I can’t recall any other film (before this, anyway) dealing with a man in a race against time to expose his killer before the poison in his body finally puts the nail in his coffin. This story has been recreated many times since 1950 but it was unique for the time and really, it made this picture a fast paced nail biter.

The movie is quite short but that’s okay. It moves at a good speed, is exciting from beginning to end and doesn’t waste time on filler or window dressing. This is a true action film before action films really existed.

Edmund O’Brien carried this entire picture on his back and he did a damn fine job. He was believable as the already murdered man, trying to solve the mystery surrounding his fatal condition.

Some of the acting was a bit over the top but to be honest, it fit the tone of this high octane action noir. Add in the fact that this film also had a genuine grittiness to it, due to being shot on real city streets. Location shooting still wasn’t a regular practice for this sort of picture. The action shots capturing the motion of O’Brien running or the vehicles chasing him was downright impressive.

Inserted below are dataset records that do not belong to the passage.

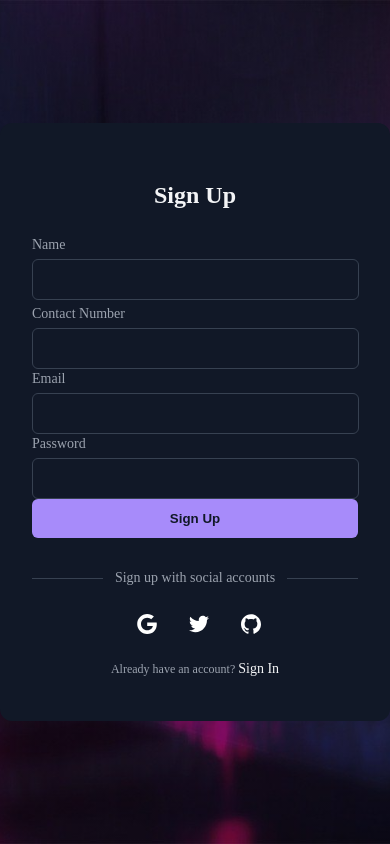
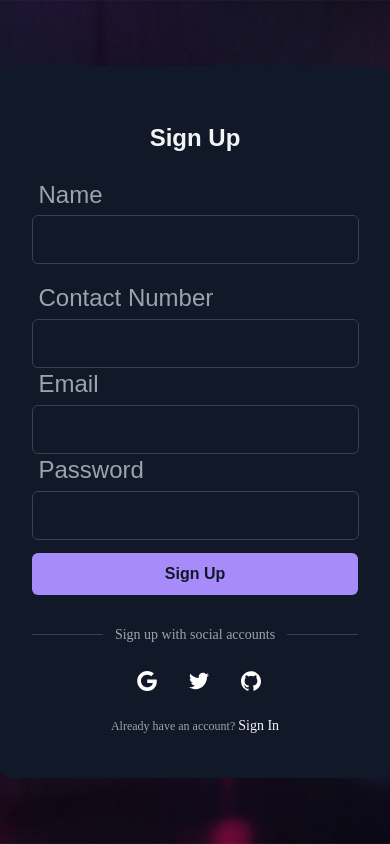
Before and after one commit to HardikUpadhyay007/automobile-final, a website: page src/signup.html in a window 390 px wide. Drawn offline with Linux system fonts and the light colour scheme.

Commit message:
made the pages more responsive

```diff
--- a/src/signup.css
+++ b/src/signup.css
@@ -31,6 +31,7 @@ html {
     font-size: 1.5rem;
     line-height: 2rem;
     font-weight: 700;
+    font-family: "Nunito", sans-serif;
 }
 
 .form {
@@ -39,14 +40,17 @@ html {
 
 .input-group {
     margin-top: 0.25rem;
-    font-size: 0.875rem;
+    font-size: 1.5rem;
     line-height: 1.25rem;
+    font-family: "Nunito", sans-serif;
+    padding-bottom: 4%;
 }
 
 .input-group label {
     display: block;
     color: rgba(156, 163, 175, 1);
     margin-bottom: 4px;
+    padding: 2%;
 }
 
 .input-group input {
@@ -55,7 +59,7 @@ html {
     border: 1px solid rgba(55, 65, 81, 1);
     outline: 0;
     background-color: rgba(17, 24, 39, 1);
-    padding: 0.75rem 1rem;
+    padding: 1rem 1rem;
     color: rgba(243, 244, 246, 1);
 }
 
@@ -94,6 +98,8 @@ html {
     border: none;
     border-radius: 0.375rem;
     font-weight: 600;
+    font-family: "Nunito", sans-serif;
+    font-size: 1rem;
 }
 
 .social-message {
```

D.O.A. is a solid motion picture that presents an authentic film-noir visual style while mixing in a true sense of realism by taking this out of closed studio sets and putting it on the streets. It moves at breakneck speed and never lets up.

Rating: 8/10

Film Review: The Man Who Shot Liberty Valance (1962)

Release Date: April 22nd, 1962
Directed by: John Ford
Written by: James Warner Bellah, Willis Goldbeck
Based on: a short story by Dorothy M. Johnson
Music by: Cyril J. Mockridge, Alfred Newman
Cast: John Wayne, James Stewart, Vera Miles, Lee Marvin, Edmond O’Brien, Andy Devine, Woody Strode, John Qualen, Jeanette Nolan, Ken Murrary, John Carradine, Lee Van Cleef

Paramount Pictures, 123 Minutes

the_man_who_shot_liberty_valanceReview:

The Man Who Shot Liberty Valance is regarded as one of John Wayne’s best westerns. It is hard to argue against that point because truthfully, I think just about every John Wayne western is one of his best, as making bad films was something he never seemed to do. Okay, maybe there are a few.

In this movie, he’s teamed up with legends James Stewart and Lee Marvin, as well as Lee Van Cleef and John Carradine in minor roles. That’s a lot of bad asses to share one screen and it is almost like an Expendables film for its era, except for the fact that it’s actually a good movie.

This is one of my favorites when it comes to the role John Wayne plays. As usual, he is the suave manly man but this time he plays somewhat of a protector to James Stewart’s pacifist lawyer character. This is one of my favorite James Stewart performances, outside of his work with Hitchcock, and he almost steals this picture away from John Wayne. Lee Marvin is also at the top of his game here, as he plays a classic black-wearing western villain that you can’t not love to hate.

This film has a lot of layers to it and it isn’t just a straightforward cookie cutter western film. That is why it stands above most of the westerns of that time. There are a handful of John Wayne films I like better but not by much. This is a stupendous movie and it shows off the acting mastery of three greats.

There is a bigger message with this movie than just being a shoot ’em up affair or a typical western revenge flick. There are multiple social commentary threads running through this film and they are all well executed and presented. While light-hearted at times, this film also comes with a very dark vibe, as the evil and corruption that must be overcome feel very real and very threatening.